Over the past few years, the word ‘clean’ has been used to describe certain foods and beauty products that contain unprocessed, ‘natural’ ingredients with zero additives and no nasties. A result of the rise in conscious consumerism, and an offshoot from the ever-expanding wellness market, interest in clean wine and its promises of better health, especially when it comes to your skin, is coming into focus.
“It was only a matter of time before the clean movement extended to the wine industry. Where food and beauty tread, wine follows,” says Lan Vu, founder and CEO of Beautystreams, a beauty trend-forecasting company. According to Vu, if something is ‘clean’ it is devoid of preservatives, stabilisers, colourings, concentrates, tannins, flavourings, animal byproducts, synthetics, fertilisers, pesticides, additives and has no added sulphites or sugars. However, just like with clean beauty brands, each clean wine company has its own definition of the term ‘clean’ — more on this later.

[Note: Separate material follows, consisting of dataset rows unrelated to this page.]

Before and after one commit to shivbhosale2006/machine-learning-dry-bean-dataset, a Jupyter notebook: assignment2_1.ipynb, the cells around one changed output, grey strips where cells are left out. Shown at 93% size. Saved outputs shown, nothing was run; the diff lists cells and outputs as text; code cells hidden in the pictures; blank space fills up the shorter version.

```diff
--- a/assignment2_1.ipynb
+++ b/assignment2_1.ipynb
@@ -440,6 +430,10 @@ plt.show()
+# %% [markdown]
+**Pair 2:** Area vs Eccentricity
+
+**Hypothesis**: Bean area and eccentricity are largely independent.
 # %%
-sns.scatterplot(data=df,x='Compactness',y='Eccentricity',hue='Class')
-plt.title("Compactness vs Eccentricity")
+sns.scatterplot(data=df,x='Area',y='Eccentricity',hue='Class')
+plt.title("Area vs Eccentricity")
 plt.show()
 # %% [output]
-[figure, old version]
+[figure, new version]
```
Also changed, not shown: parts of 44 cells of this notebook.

The brands leading the movement
Clean wine has been gaining traction recently with the launch of Avaline, founded by actor Cameron Diaz and entrepreneur Katherine Power. Like most clean brands, Avaline came about after its health-conscious founders wanted to know exactly what it was they were consuming and how it was impacting their health. “Cameron and I, like many consumers, have become focused on finding cleaner alternatives for everything from our skincare products to our groceries, yet, we were drinking so much wine with little to no idea what’s in the bottle or how it’s made,” Power tells Vogue. “Wine is one of the only consumable products without nutritional facts or an ingredients list.”

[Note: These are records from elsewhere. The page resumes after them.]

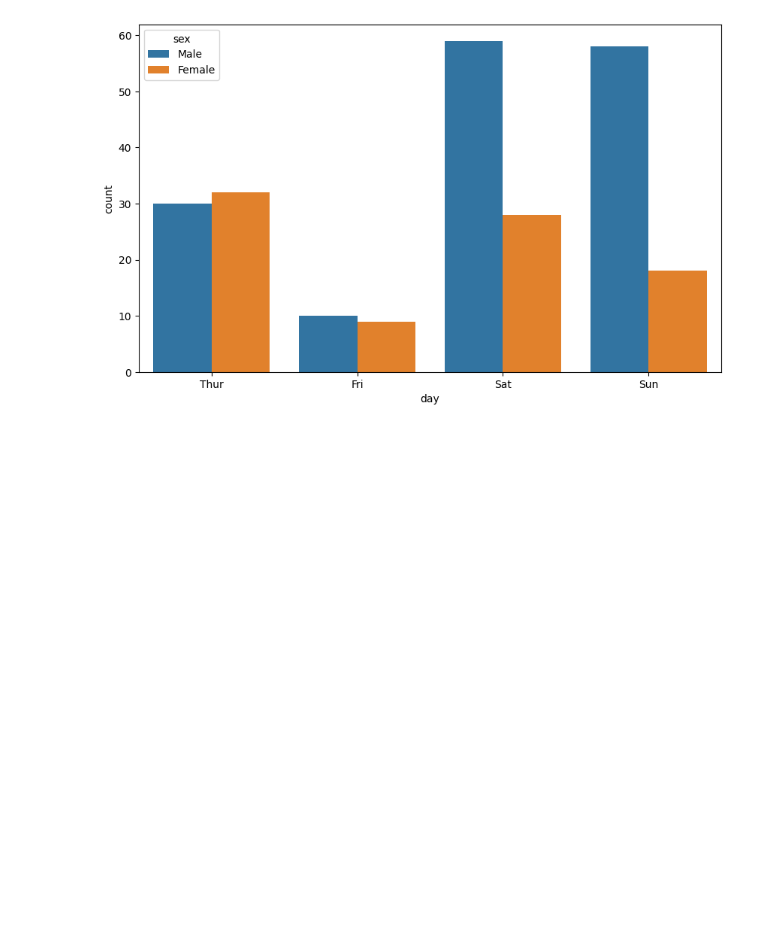
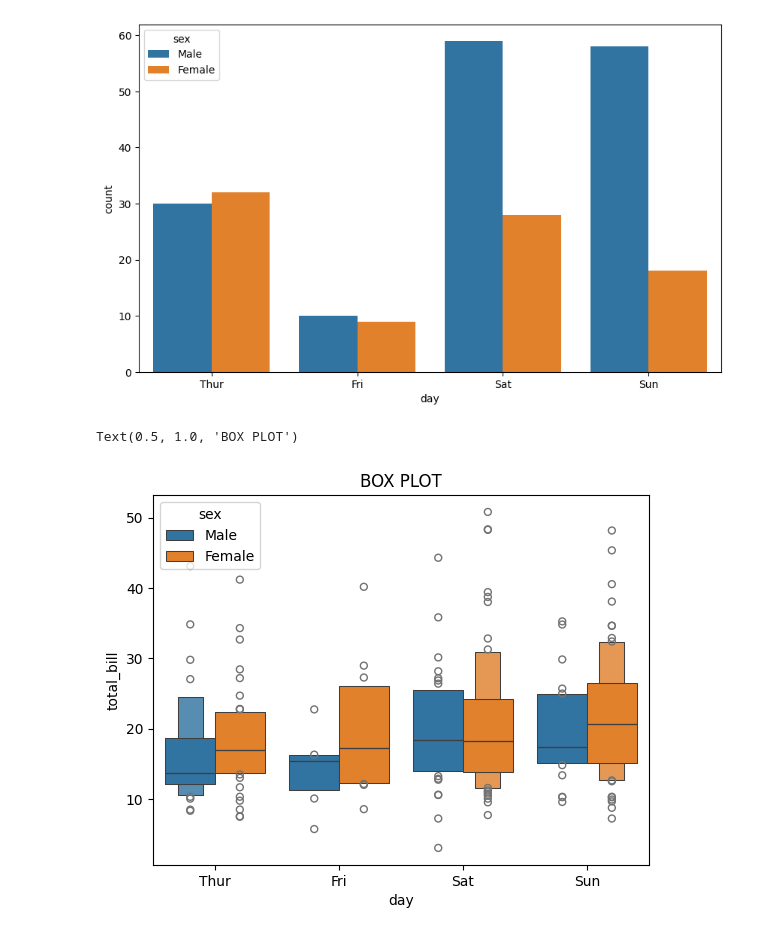
Before and after one commit to suharafidhawork-sudo/Data-Science-, a Jupyter notebook: Data visualization/seaborn/categorical_plots.ipynb, the cells around one changed output. Cells and saved outputs as stored; diff of their text form; code cells hidden in the pictures; blank space fills up the shorter version.

```diff
--- a/Data visualization/seaborn/categorical_plots.ipynb
+++ b/Data visualization/seaborn/categorical_plots.ipynb
@@ -21,3 +22,10 @@ sns.countplot(data=d, x='day', hue='sex')  # Using 'day' as an example of a cate
 plt.show()
 # %% [output]
 [figure]
+# %%
+#BOX PLOT
+sns.boxenplot(x='day',y='total_bill',hue='sex',data=d)
+plt.title("BOX PLOT")
+# %% [output]
+Text(0.5, 1.0, 'BOX PLOT')
+[figure, added]
```
Also changed, not shown: parts of 9 cells of this notebook, 1 other file.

To keep their wine clean, Avaline uses organic grapes and cuts out sugar, colouring and concentrate. It’s also vegan. For Power, regular wine was having negative effects on her skin and she wanted to make the switch to a clean alternative. “I am a fanatic about my skin, so I make sure to choose a wine with little to no chemicals, such as Avaline, and to balance out my wine consumption with plenty of water,” says Power.
A similar situation gave rise to the launch of Good Clean Wine in December 2019, after the co-founders of skincare brand Good Skin Day, Courtney Dunlop and Michelle Feldman, realised there was a market for clean alternatives. Feldman had started reacting to wine 20 years ago — she developed rashes and her eyes would go puffy — and began a personal journey to find a wine that didn’t impact her skin.
After a flurry of interest in the clean wine they were serving at their spa events, and hearing similar stories of flare-ups from many of her clients, she realised it was time to launch her own — and her skin has thanked her for it. “My skin is brighter and dewier since switching to clean wine,” she notes. “I don’t get puffy or experience flare-ups.”
The company’s wine is made in Italy via biodynamic and organic procedures, using a closed ecosystem, which means no external fertilisers. Dunlop attributes many of the brand’s skin benefits to the lack of added preservatives. “You want to eat fresh, organic food grown without pesticides, and that’s the way you should look at wine,” she says. “The result is less inflammation, but most importantly, the long-term health of your skin and organs.”
While some brands don’t market themselves as ‘clean’, others are embracing cleaner practices. Take ZAFA Wines, for example, which uses regenerative farming practices and doesn’t use additives to ferment the wines.
“I was inspired [to launch the brand] by growers, farmers and winemakers who value a connection between the vineyard, soil and the fermented beverage,” says farmer and ZAFA owner Krista Scruggs. “Through this connection, it is a reminder that wine is food and we should value and take into consideration how it is made and what we are putting into our bodies.” It is this idea of taking time to consider what we consume, and how it impacts our skin, which the clean wine movement is tapping into.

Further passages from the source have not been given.